● **WHAT YOU WILL DO**
Without including any images, output the listing below exactly.

● **RECORDED DATA**
◇ ◇ ◇ ◇ ◇

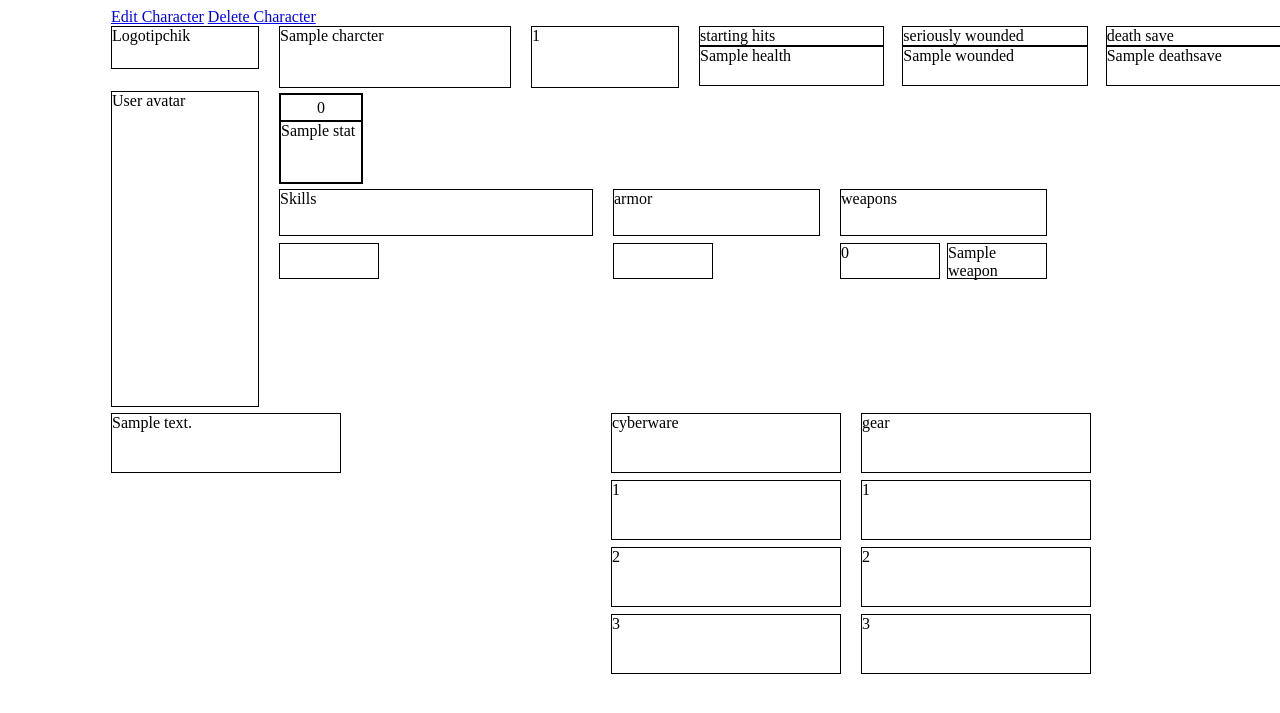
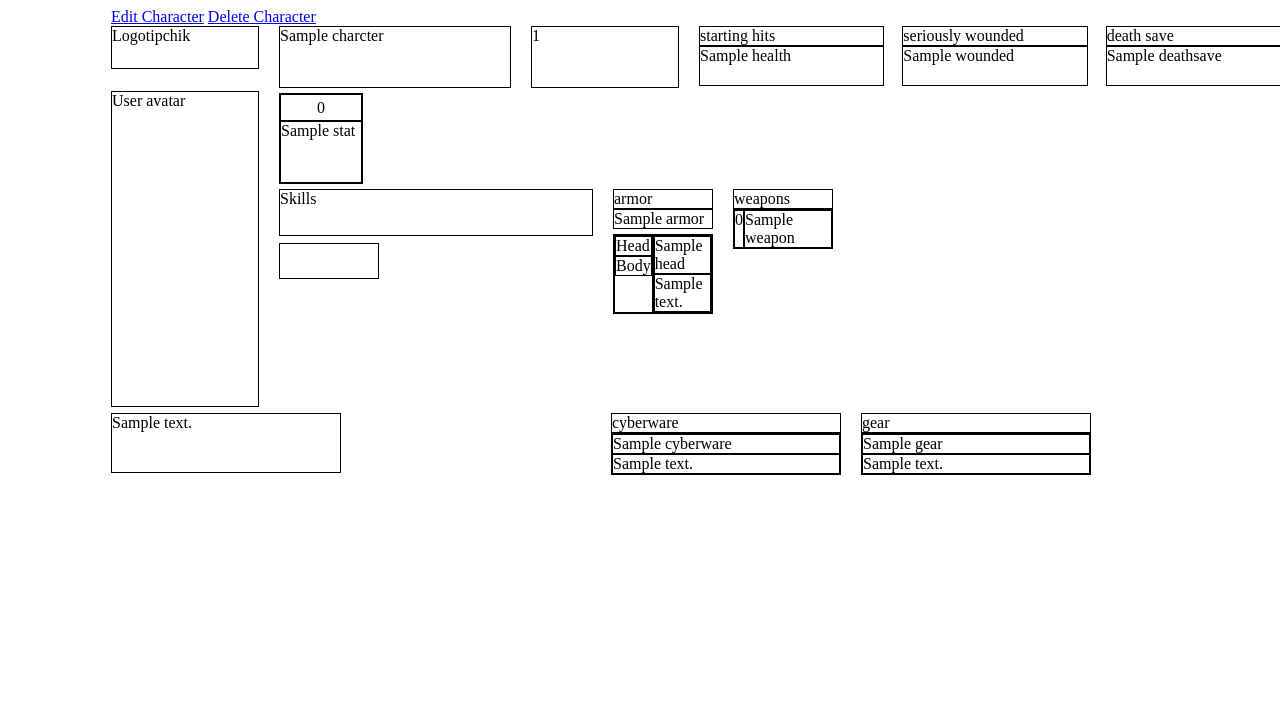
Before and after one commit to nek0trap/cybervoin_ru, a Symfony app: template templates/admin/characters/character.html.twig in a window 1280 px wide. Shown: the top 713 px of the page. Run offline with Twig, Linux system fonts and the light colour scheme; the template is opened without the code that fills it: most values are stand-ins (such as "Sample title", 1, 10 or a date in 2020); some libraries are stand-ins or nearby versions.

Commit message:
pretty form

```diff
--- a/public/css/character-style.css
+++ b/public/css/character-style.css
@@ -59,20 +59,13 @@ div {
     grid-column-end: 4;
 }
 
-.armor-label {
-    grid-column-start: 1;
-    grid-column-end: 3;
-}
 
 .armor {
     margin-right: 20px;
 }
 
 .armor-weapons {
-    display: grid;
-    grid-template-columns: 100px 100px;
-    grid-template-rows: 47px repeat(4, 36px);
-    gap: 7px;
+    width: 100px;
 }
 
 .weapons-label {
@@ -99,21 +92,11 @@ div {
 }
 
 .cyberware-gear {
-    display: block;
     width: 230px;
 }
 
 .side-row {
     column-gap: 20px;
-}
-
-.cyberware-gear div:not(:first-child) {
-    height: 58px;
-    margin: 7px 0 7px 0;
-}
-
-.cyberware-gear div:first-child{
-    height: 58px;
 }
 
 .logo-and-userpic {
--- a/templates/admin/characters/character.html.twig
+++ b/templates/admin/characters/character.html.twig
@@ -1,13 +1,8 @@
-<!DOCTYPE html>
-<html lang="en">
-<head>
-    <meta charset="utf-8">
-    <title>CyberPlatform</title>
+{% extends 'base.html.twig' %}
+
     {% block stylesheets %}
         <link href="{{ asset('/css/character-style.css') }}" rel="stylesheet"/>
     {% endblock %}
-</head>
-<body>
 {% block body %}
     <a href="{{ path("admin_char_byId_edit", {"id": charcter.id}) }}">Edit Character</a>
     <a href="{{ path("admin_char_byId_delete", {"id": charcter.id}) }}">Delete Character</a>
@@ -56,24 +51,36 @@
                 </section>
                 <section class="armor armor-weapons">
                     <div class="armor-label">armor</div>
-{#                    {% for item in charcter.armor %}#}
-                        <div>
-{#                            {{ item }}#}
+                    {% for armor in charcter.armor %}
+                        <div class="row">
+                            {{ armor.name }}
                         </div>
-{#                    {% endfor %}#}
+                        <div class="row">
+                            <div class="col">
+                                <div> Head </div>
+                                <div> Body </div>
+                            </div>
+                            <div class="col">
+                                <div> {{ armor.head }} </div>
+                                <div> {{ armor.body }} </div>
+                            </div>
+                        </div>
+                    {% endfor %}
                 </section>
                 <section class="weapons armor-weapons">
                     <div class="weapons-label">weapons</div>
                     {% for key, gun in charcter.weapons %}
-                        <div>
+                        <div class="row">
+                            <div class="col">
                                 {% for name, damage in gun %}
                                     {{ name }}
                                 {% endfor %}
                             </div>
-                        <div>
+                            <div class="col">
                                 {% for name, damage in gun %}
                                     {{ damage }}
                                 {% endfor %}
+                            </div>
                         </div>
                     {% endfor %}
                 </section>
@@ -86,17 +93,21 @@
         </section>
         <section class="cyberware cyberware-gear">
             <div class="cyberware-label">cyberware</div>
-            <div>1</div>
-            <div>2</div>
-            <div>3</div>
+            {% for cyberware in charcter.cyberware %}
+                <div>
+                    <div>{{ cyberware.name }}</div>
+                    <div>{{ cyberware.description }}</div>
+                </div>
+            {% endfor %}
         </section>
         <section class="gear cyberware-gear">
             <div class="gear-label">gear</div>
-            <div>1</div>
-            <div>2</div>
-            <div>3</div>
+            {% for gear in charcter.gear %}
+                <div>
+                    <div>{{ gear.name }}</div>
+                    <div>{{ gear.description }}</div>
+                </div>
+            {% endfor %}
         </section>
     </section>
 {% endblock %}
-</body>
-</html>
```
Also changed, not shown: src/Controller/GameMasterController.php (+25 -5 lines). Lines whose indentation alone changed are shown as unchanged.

◇ ◇ ◇ ◇ ◇

● **EXERCISE ANSWER**
Before and after one commit to nek0trap/cybervoin_ru, a Symfony app: template templates/admin/characters/character.html.twig in a window 1280 px wide. Shown: the top 713 px of the page. Run offline with Twig, Linux system fonts and the light colour scheme; the template is opened without the code that fills it: most values are stand-ins (such as "Sample title", 1, 10 or a date in 2020); some libraries are stand-ins or nearby versions.

Commit message:
pretty form

```diff
--- a/public/css/character-style.css
+++ b/public/css/character-style.css
@@ -59,20 +59,13 @@ div {
     grid-column-end: 4;
 }
 
-.armor-label {
-    grid-column-start: 1;
-    grid-column-end: 3;
-}
 
 .armor {
     margin-right: 20px;
 }
 
 .armor-weapons {
-    display: grid;
-    grid-template-columns: 100px 100px;
-    grid-template-rows: 47px repeat(4, 36px);
-    gap: 7px;
+    width: 100px;
 }
 
 .weapons-label {
@@ -99,21 +92,11 @@ div {
 }
 
 .cyberware-gear {
-    display: block;
     width: 230px;
 }
 
 .side-row {
     column-gap: 20px;
-}
-
-.cyberware-gear div:not(:first-child) {
-    height: 58px;
-    margin: 7px 0 7px 0;
-}
-
-.cyberware-gear div:first-child{
-    height: 58px;
 }
 
 .logo-and-userpic {
--- a/templates/admin/characters/character.html.twig
+++ b/templates/admin/characters/character.html.twig
@@ -1,13 +1,8 @@
-<!DOCTYPE html>
-<html lang="en">
-<head>
-    <meta charset="utf-8">
-    <title>CyberPlatform</title>
+{% extends 'base.html.twig' %}
+
     {% block stylesheets %}
         <link href="{{ asset('/css/character-style.css') }}" rel="stylesheet"/>
     {% endblock %}
-</head>
-<body>
 {% block body %}
     <a href="{{ path("admin_char_byId_edit", {"id": charcter.id}) }}">Edit Character</a>
     <a href="{{ path("admin_char_byId_delete", {"id": charcter.id}) }}">Delete Character</a>
@@ -56,24 +51,36 @@
                 </section>
                 <section class="armor armor-weapons">
                     <div class="armor-label">armor</div>
-{#                    {% for item in charcter.armor %}#}
-                        <div>
-{#                            {{ item }}#}
+                    {% for armor in charcter.armor %}
+                        <div class="row">
+                            {{ armor.name }}
                         </div>
-{#                    {% endfor %}#}
+                        <div class="row">
+                            <div class="col">
+                                <div> Head </div>
+                                <div> Body </div>
+                            </div>
+                            <div class="col">
+                                <div> {{ armor.head }} </div>
+                                <div> {{ armor.body }} </div>
+                            </div>
+                        </div>
+                    {% endfor %}
                 </section>
                 <section class="weapons armor-weapons">
                     <div class="weapons-label">weapons</div>
                     {% for key, gun in charcter.weapons %}
-                        <div>
+                        <div class="row">
+                            <div class="col">
                                 {% for name, damage in gun %}
                                     {{ name }}
                                 {% endfor %}
                             </div>
-                        <div>
+                            <div class="col">
                                 {% for name, damage in gun %}
                                     {{ damage }}
                                 {% endfor %}
+                            </div>
                         </div>
                     {% endfor %}
                 </section>
@@ -86,17 +93,21 @@
         </section>
         <section class="cyberware cyberware-gear">
             <div class="cyberware-label">cyberware</div>
-            <div>1</div>
-            <div>2</div>
-            <div>3</div>
+            {% for cyberware in charcter.cyberware %}
+                <div>
+                    <div>{{ cyberware.name }}</div>
+                    <div>{{ cyberware.description }}</div>
+                </div>
+            {% endfor %}
         </section>
         <section class="gear cyberware-gear">
             <div class="gear-label">gear</div>
-            <div>1</div>
-            <div>2</div>
-            <div>3</div>
+            {% for gear in charcter.gear %}
+                <div>
+                    <div>{{ gear.name }}</div>
+                    <div>{{ gear.description }}</div>
+                </div>
+            {% endfor %}
         </section>
     </section>
 {% endblock %}
-</body>
-</html>
```
Also changed, not shown: src/Controller/GameMasterController.php (+25 -5 lines). Lines whose indentation alone changed are shown as unchanged.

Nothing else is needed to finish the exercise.